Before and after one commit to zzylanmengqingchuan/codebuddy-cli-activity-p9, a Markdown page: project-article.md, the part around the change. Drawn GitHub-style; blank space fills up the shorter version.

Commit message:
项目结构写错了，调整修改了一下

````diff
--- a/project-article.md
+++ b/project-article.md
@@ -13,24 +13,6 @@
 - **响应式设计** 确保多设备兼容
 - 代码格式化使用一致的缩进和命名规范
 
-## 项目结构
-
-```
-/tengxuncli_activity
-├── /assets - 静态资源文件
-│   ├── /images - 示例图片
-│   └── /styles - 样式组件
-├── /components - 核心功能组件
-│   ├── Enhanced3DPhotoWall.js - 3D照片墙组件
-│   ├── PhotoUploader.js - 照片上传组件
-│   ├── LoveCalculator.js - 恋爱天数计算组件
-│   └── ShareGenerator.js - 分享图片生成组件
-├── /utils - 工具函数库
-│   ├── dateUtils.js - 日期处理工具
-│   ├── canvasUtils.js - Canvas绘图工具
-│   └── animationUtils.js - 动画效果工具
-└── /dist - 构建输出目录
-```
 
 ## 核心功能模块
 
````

# Your instructions
What is needed is a single number: how many lines of the data contain the word "project".

# Written answer
3